如何快速掌握新的領導角色?

How to Get Up to Speed in Your New Leadership Role
麥可.瓦金斯 Michael Watkins
瀏覽人數:1457


影片載入中...
加入新組織時,請避開這些常見的陷阱。

我研究領導人過渡期已超過十年。關於這個主題的大量研究顯示,若欠缺協助,自外部延攬的新領導人,尤其是決策高層,失敗率高達40%,有很多研究已經證實了這個數字。為何能力出眾的領導人在加入新公司後,常會陷入困境?

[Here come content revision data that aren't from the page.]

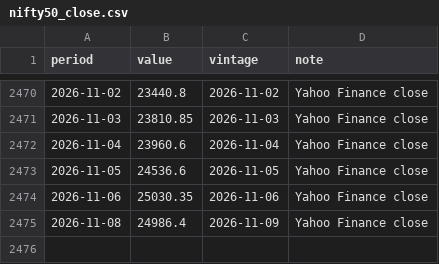
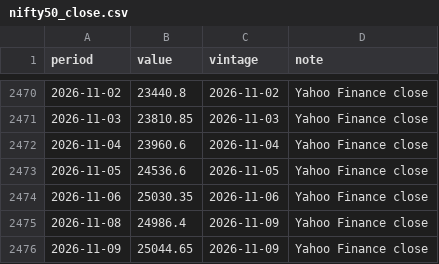
Before and after one commit to indiamacrofinance/indiamacrofinance, a CSV file: data/series/nifty50_close.csv, drawn as a sheet; only a part is shown, gaps mark what is left out; the diff names each change by its address in the sheet, - before the commit and + after, or states it on an @@ line.

Commit message:
markets: FPI debt flows 6,898, FPI equity flows 53,739, FPI total flows 60,550, India VIX 17.42 (+6 more)
- FPI debt flows: 6,898 (2026-11-01)
- FPI equity flows: 53,739 (2026-11-01)
- FPI total flows: 60,550 (2026-11-01)
- India VIX: 17.42 (2026-11-09)
- Nifty 50: 25,045 (2026-11-09)
- Sensex: 81,107 (2026-11-09)
- USD/CNY: 6.66 (2026-11-09)
- USD/IDR: 18,080 (2026-11-09)
- USD/INR (market): 93.93 (2026-11-09)
- USD/KRW: 1,347 (2026-11-09)
- FAILED fpi_daily_equity_usd: StopIteration:
- FAILED fpi_daily_debt_usd: StopIteration:
- FAILED fpi_daily_total_usd: StopIteration:

```diff
--- a/data/series/nifty50_close.csv
+++ b/data/series/nifty50_close.csv
+row 2476: 2026-11-09 | 25044.65 | 2026-11-09 | Yahoo Finance close
```
Also changed, not shown: data/revisions/fpi_equity_net.csv, data/revisions/fpi_total_net.csv, 40 other files.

當你思考如何學習融入新角色時,我想建議你,專注於三種對你有實質幫助的學習,包括技術學習、文化學習、政治學習。技術學習就是要掌握新角色在技術層面的知識,可能是產品,可能是市場,可能是技術,也可能是組織的制度。問題通常源自學習過程的文化和政治層面。

至於文化,我們是指組織運作所根據的微妙規範和價值觀。自某個組織中崛起的領導人,在加入另一個組織後,往往會震驚地發現,兩者的組織文化截然不同。他們已經非常習慣在特定文化背景下做事,現在則有一套非常不同的規範。人們奉行的價值觀也大不相同。這可能會令人感到迷惘。

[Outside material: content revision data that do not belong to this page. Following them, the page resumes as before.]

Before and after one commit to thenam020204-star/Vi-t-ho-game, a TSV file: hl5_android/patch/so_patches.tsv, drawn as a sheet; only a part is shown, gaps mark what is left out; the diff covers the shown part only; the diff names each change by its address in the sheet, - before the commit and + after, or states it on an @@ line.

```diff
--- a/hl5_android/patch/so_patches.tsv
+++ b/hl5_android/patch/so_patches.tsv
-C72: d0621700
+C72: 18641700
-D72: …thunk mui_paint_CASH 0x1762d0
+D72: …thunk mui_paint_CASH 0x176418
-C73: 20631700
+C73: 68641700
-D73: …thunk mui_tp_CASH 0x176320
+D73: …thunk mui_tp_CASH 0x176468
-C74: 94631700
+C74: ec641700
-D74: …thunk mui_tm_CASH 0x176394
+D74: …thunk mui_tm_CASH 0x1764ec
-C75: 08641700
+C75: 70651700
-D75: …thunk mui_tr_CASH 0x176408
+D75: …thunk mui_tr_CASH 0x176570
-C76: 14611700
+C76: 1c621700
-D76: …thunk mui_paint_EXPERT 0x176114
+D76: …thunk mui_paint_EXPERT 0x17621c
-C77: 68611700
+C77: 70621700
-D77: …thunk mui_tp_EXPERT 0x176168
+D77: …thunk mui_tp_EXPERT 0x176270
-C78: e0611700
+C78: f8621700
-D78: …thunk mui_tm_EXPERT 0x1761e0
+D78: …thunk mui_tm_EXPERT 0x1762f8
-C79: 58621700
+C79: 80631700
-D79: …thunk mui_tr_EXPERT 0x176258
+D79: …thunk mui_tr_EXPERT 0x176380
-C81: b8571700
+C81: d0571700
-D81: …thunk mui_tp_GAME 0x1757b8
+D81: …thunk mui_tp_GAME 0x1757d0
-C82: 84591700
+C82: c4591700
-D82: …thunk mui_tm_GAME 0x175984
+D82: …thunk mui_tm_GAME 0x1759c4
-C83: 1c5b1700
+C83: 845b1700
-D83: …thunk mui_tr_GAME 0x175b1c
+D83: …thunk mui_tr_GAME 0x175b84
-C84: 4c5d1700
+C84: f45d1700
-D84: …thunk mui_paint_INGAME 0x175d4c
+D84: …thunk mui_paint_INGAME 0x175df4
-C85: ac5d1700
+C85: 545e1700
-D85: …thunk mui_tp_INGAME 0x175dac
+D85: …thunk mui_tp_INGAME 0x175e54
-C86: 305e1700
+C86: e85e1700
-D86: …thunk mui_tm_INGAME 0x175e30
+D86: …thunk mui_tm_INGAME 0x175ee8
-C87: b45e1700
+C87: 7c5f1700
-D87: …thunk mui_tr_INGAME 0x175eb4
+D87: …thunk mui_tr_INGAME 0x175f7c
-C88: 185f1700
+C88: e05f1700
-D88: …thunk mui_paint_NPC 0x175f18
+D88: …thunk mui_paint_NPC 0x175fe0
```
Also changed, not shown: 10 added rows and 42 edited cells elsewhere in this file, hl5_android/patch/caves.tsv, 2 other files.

當然,這也有政治層面。在你進入新組織的同時,也捨棄了過去所屬組織中,讓你發揮效能的人脈關係。你曾經在組織中建立的那套權益和關係帳戶,真的已經不再存在,你有點像是從頭開始。這是巨大的挑戰,而如果你新加入的組織裡,政治動態與你離開的組織大不相同,這個挑戰會格外棘手。

這不表示領導人不會遇到技術問題。你剛加入新的組織,有很多東西要學。我看到領導人碰到的常見陷阱之一,就是嘗試做太多事情。這就是亂槍打鳥的問題。它的根本邏輯是,只要我做的事情夠多,其中必定有些事情會成功,會有些東西持續下去。有些事情會發生。

但當然,這種做法無可避免的後果是,你的精力分散到太多事情上。你等於沒有足夠專注在任何一件事。這確實造成焦點渙散的問題。你終究沒有完成你想做的任何事情。第二個陷阱,是設定不切實際的期望。這種情況特別可能發生在,你經歷招募流程之後,認為已經知道該做什麼事。這時你可能充滿幹勁,想要有所作為。你很可能過度承諾,最終卻無法兌現承諾。

第三大陷阱,我稱為「讓我有今日成就的因素」的陷阱。讓你在上一個職務或組織裡很有成效的各種技能和能力,未必能讓你在新組織裡取得成功。但有一個很容易理解的傾向,就是想留在你的舒適區,而當新職務的要求與你之前職務的要求不同時,這顯然就會造成問題。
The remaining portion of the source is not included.